Sonia Sotomayor to the Supreme Court

A few weeks ago, I predicted that President Obama’s Supreme Court nominee would definitely be a solid liberal, and would probably be a female Hispanic.

I also promised that I would not pillory the nominee. And I won’t. Because there is no point. Judge Sotomayor will be confirmed. If some skeleton is found in her closet and she has to withdraw, President Obama’s next nominee will be just as liberal, just as dedicated to justice on behalf of groups and categories rather than individuals, and that person will be confirmed.

As the President reminded his Republican opponents not long after the election, “We won.” The “and you lost so shut up and let us run the country the way we want” remained unspoken, but we got the idea.

They did win. So now he gets to pick the Supreme Court justices and the Democratic majority in the Senate gets to confirm them. I accept that. I think conservatives who are calling for battle lines to be drawn are choosing the wrong battle. This one can’t be won.

But that doesn’t mean that I like Judge Sotomayor’s judicial philosophy. I find her ruling in the Frank Ricci case deeply disturbing.
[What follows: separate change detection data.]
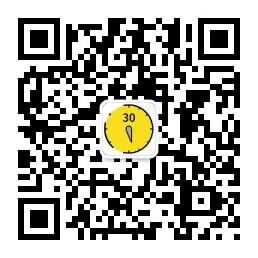
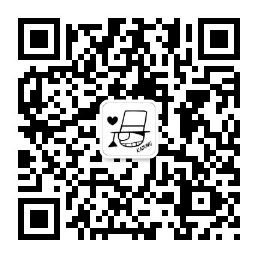
feat: update qr-code

Changed region(s): [[0.4031, 0.4031, 0.6202, 0.6202]]

diff --git a/README.md b/README.md
@@ -4,7 +4,7 @@ React从理念到源码，这一本就够了。
 
 关注公众号拉你进源码交流群和小伙伴们一起交流`React`源码，`React Contributor`在线答疑。
 
-<img width="200" src="https://p2.ssl.qhimg.com/t0159a40299084c799d.jpg" />
+<img width="200" src="https://p4.ssl.qhimg.com/t0125877eac50823b5a.jpg" />
 
 ## 参考资料
 

diff --git a/docs/me.md b/docs/me.md
@@ -1,4 +1,6 @@
-## 30秒学前端
+## 魔术师卡颂
+
+我是最会变魔术的前端工程师卡颂，
 
 关注公众号，拉你进群和小伙伴们一起交流`React`源码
As summed up by David Paul Kuhn at Real Clear Politics, the particulars of the case are as follows:

In 2003, the New Haven fire department had several vacancies for new lieutenants and captains. Candidates for promotion had to take a written and oral test. Candidates had three months to prepare. Ricci gave up a second job to study. Because he is dyslexic, Ricci paid an acquaintance more than $1,000 to read textbooks onto audiotapes. He studied 8 to 13 hours a day. And he succeeded. Ricci’s exam ranked sixth among the 77 candidates who took the test.

But New Haven’s civil service board ruled that not enough minorities earned a qualifying score. The city is more than a third black. None of the 19 African-American firefighters who took the exam earned a sufficient score. The city tossed out the exam. No promotions were given. Ricci and 17 other white firefighters, including one Hispanic, sued New Haven for discrimination.
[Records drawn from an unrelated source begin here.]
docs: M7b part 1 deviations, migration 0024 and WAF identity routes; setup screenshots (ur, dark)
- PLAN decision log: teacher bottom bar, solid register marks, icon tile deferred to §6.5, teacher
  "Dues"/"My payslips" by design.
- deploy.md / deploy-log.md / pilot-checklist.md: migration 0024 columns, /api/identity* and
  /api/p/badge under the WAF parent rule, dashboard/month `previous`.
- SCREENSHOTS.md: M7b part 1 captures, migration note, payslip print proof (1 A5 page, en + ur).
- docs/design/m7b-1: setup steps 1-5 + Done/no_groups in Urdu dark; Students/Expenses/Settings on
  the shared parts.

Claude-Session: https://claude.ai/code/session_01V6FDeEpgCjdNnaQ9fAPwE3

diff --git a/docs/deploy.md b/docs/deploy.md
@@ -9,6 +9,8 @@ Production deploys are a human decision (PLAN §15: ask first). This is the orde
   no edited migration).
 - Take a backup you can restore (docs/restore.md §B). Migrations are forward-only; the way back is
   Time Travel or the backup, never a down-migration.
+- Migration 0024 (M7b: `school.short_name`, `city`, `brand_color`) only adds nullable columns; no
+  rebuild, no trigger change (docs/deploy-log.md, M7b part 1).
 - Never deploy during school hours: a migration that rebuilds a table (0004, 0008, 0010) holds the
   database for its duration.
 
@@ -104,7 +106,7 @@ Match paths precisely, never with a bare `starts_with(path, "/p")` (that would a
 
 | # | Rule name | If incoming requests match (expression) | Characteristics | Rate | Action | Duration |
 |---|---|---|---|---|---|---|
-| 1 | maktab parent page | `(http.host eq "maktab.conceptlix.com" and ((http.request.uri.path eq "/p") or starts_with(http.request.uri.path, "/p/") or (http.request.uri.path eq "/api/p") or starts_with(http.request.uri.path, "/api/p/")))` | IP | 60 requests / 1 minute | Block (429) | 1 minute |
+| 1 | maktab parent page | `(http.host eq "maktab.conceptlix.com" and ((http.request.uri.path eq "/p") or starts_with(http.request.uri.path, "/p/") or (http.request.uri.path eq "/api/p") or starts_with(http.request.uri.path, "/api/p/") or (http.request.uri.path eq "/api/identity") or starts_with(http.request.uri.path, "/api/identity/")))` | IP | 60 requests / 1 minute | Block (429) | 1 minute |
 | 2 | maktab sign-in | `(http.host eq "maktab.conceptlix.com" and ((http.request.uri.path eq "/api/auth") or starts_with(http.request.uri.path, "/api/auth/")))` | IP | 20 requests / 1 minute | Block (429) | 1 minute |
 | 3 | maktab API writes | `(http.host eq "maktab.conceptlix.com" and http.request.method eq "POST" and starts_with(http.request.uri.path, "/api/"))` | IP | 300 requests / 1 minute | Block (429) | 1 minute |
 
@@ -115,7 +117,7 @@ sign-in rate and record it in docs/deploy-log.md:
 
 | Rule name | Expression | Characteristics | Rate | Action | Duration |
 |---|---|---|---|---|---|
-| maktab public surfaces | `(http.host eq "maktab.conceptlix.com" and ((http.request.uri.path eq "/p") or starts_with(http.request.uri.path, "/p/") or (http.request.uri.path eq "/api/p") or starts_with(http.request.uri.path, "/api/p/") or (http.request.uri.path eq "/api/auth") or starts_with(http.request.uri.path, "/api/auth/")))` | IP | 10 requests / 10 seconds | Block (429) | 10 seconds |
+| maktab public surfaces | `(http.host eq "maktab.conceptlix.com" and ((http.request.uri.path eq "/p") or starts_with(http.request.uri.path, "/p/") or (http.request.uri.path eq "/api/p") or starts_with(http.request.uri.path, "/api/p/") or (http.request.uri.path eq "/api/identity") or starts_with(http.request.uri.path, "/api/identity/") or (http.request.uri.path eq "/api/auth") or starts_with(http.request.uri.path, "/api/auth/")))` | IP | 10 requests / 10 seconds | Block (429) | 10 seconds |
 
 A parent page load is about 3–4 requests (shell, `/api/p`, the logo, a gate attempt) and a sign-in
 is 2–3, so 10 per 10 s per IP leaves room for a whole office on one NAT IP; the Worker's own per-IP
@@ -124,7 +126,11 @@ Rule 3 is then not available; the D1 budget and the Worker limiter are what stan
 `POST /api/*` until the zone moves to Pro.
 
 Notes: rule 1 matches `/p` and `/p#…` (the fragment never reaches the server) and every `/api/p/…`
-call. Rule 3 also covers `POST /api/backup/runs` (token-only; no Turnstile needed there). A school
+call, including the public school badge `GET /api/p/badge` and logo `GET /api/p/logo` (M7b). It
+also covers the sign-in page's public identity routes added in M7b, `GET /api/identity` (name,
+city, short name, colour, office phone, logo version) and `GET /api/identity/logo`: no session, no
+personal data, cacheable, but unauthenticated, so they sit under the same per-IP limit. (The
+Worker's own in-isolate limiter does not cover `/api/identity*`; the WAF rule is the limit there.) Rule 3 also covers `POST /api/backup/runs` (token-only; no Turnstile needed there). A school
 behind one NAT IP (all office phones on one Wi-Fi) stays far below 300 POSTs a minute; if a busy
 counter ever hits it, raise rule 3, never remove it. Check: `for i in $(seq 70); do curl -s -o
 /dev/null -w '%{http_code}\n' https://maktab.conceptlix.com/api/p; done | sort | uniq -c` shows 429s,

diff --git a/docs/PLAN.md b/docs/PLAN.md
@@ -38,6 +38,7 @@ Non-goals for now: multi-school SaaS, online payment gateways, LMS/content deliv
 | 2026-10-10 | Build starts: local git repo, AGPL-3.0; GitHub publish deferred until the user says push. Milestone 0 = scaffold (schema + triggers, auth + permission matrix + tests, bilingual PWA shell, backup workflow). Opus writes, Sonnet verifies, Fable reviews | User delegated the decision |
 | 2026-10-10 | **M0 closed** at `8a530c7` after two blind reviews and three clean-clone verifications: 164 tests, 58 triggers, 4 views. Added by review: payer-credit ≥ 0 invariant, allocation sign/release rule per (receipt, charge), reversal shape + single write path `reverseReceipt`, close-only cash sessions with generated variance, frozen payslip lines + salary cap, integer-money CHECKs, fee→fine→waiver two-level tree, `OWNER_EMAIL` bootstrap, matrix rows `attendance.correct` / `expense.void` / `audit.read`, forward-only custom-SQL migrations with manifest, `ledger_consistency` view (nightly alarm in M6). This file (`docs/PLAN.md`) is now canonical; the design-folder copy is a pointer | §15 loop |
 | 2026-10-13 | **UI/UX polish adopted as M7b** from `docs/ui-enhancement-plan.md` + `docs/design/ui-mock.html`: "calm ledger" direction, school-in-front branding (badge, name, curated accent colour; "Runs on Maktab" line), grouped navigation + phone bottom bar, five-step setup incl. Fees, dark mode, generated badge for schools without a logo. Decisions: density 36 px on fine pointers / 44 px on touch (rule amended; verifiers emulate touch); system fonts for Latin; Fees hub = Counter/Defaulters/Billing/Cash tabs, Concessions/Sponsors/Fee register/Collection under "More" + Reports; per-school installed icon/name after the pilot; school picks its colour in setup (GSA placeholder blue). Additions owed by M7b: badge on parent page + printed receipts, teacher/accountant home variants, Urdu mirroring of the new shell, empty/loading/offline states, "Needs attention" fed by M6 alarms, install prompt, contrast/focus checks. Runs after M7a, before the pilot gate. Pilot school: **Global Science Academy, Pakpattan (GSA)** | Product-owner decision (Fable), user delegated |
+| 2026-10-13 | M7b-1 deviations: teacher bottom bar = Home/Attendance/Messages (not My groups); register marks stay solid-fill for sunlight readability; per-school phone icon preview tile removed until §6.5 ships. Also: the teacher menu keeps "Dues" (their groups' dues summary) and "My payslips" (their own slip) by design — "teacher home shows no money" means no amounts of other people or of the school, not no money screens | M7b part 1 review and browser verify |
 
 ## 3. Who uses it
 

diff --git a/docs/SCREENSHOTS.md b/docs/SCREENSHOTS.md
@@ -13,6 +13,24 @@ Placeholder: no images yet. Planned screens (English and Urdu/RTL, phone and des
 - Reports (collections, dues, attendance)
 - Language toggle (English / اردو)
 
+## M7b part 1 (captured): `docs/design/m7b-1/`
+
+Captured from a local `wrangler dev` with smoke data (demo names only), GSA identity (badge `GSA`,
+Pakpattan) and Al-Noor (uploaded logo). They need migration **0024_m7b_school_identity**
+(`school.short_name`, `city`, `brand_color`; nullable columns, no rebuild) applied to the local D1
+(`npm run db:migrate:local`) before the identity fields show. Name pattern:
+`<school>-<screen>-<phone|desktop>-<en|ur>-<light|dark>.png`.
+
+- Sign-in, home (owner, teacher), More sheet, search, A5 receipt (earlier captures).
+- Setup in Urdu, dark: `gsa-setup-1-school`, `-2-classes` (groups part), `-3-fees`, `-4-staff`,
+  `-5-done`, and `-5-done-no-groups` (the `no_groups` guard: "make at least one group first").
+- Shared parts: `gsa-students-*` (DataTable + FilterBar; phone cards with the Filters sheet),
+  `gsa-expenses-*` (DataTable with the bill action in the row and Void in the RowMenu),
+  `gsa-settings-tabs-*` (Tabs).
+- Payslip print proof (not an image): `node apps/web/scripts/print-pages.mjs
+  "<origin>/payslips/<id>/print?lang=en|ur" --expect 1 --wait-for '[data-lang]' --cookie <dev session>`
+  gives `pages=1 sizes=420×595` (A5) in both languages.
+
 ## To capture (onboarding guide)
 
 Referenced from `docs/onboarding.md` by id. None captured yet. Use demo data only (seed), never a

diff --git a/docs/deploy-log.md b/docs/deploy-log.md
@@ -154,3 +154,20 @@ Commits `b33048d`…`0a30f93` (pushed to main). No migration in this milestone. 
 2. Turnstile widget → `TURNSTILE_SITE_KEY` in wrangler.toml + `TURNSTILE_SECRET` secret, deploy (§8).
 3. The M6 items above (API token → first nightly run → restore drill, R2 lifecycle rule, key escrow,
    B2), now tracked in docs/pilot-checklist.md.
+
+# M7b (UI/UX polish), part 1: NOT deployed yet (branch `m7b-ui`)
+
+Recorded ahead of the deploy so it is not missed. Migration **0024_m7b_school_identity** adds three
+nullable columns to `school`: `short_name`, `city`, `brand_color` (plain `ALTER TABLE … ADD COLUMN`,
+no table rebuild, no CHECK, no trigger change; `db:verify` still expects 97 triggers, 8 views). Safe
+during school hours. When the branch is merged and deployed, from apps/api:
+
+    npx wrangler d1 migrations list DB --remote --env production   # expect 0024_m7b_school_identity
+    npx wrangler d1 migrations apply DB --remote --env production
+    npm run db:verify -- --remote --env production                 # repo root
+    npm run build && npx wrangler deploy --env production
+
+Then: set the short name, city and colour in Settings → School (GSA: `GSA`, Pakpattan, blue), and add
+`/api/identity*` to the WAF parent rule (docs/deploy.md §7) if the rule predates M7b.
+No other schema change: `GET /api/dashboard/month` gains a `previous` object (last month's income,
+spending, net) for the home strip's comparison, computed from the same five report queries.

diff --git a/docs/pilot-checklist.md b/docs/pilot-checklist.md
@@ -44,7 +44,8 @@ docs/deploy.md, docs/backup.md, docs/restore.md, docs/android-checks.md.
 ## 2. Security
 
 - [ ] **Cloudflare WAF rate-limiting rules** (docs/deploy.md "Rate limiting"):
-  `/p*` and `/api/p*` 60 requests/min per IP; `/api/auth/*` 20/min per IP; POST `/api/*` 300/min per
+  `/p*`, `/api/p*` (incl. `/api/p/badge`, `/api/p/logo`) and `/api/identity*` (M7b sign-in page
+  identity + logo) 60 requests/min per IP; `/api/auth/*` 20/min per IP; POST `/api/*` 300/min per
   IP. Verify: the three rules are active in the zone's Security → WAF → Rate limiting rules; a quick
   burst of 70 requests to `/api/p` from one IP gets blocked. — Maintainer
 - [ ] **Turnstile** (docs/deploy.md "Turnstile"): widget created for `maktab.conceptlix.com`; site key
In 2006, a Federal District Court ruled that the city had not discriminated against the white firefighters. Judge Janet Bond Arterton argued that since “the result was the same for all because the test results were discarded and nobody was promoted,” no harm was done.

But in reality, the decision meant that Ricci and other qualified candidates were denied promotions because of the color of their skin. This is the essence of discrimination. The exclusion of a person from earned advancement because of his or her race. The Ricci case exemplifies decades of faulty policy that mistook equal opportunity for equal outcome.
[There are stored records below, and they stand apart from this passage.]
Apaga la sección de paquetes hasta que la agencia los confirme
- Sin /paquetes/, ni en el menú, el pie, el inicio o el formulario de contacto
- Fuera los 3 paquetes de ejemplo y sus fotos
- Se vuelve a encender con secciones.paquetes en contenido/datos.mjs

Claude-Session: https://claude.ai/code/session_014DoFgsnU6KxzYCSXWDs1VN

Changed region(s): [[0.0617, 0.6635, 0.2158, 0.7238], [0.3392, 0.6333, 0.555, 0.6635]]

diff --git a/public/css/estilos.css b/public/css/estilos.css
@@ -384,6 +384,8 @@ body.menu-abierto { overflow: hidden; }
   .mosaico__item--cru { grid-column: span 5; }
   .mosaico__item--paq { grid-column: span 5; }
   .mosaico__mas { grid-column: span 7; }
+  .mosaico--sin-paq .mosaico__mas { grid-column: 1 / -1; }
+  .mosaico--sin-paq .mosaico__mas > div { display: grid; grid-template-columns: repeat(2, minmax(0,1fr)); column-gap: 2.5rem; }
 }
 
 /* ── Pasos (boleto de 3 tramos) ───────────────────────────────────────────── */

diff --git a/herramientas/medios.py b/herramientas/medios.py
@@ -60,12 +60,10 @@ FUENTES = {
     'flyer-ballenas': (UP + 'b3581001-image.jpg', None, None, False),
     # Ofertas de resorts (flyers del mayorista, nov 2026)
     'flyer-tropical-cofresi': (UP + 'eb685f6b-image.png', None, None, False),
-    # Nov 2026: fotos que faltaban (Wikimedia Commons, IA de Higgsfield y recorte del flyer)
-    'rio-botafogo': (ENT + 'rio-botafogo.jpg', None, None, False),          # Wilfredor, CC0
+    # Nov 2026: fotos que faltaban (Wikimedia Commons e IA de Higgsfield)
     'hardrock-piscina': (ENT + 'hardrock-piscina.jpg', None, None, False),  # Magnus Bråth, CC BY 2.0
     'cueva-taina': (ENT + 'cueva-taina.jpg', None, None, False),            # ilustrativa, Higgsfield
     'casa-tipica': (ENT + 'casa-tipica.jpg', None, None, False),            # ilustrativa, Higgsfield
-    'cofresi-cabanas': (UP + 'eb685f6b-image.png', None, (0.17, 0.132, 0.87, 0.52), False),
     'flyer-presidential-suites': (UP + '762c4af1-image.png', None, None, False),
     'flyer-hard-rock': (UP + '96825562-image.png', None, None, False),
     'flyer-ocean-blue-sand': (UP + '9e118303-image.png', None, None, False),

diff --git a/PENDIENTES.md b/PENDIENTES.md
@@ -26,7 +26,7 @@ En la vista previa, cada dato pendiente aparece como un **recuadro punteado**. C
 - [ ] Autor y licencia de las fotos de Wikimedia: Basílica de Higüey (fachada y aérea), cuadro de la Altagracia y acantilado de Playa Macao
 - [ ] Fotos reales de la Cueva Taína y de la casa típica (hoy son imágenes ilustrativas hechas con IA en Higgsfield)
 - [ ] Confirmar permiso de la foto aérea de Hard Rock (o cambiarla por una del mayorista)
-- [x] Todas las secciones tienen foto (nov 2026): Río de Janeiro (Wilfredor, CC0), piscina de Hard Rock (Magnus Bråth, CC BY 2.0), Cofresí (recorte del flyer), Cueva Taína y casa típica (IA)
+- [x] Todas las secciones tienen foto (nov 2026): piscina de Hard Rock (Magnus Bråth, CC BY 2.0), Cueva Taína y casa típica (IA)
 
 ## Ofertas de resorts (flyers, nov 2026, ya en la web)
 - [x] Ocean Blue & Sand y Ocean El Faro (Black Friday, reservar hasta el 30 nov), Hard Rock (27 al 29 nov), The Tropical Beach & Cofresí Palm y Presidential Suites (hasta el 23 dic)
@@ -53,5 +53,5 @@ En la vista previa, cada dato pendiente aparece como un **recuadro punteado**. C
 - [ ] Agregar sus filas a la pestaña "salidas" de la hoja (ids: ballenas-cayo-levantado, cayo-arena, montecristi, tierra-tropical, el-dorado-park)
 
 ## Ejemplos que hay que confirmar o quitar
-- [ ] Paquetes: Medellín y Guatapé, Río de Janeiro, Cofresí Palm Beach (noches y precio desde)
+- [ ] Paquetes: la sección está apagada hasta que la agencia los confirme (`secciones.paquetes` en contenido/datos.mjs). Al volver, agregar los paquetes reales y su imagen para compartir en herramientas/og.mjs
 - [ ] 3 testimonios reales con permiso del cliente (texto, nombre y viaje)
When the case came before the three-judge panel of the New York federal appeals court, Arterton’s ruling was upheld in an unsigned and, as the New York Times described it, “unusually terse decision.” One of the judges who upheld the ruling was Sotomayor.

This case lays out as starkly as possible the difference between liberal and conservative philosophies. Conservatives believe in equality of opportunity while liberals believe in equality of result. Conservatives believe that justice should be color-blind while liberals believe that white men today ought to pay for the privilege that white men had in the past — even if those white men today happen to be the sons and grandsons of working-class immigrants rather than the sons and grandsons of the privileged. Conservatives believe the law ought to treat people as individuals while liberals believe the law ought to treat them as members of groups classified by ethnicity, sex, and sexual orientation.

I am not calling for a filibuster to stop the confirmation of Sonia Sotomayor. What would be the point? They won [and we lost so get over it]. The next justice is going to be a liberal who believes in the equality of outcome and different standards of justice for people based on their race and sex. So what difference does it make whether it’s Sonia Sotomayor or someone else who thinks just like she does?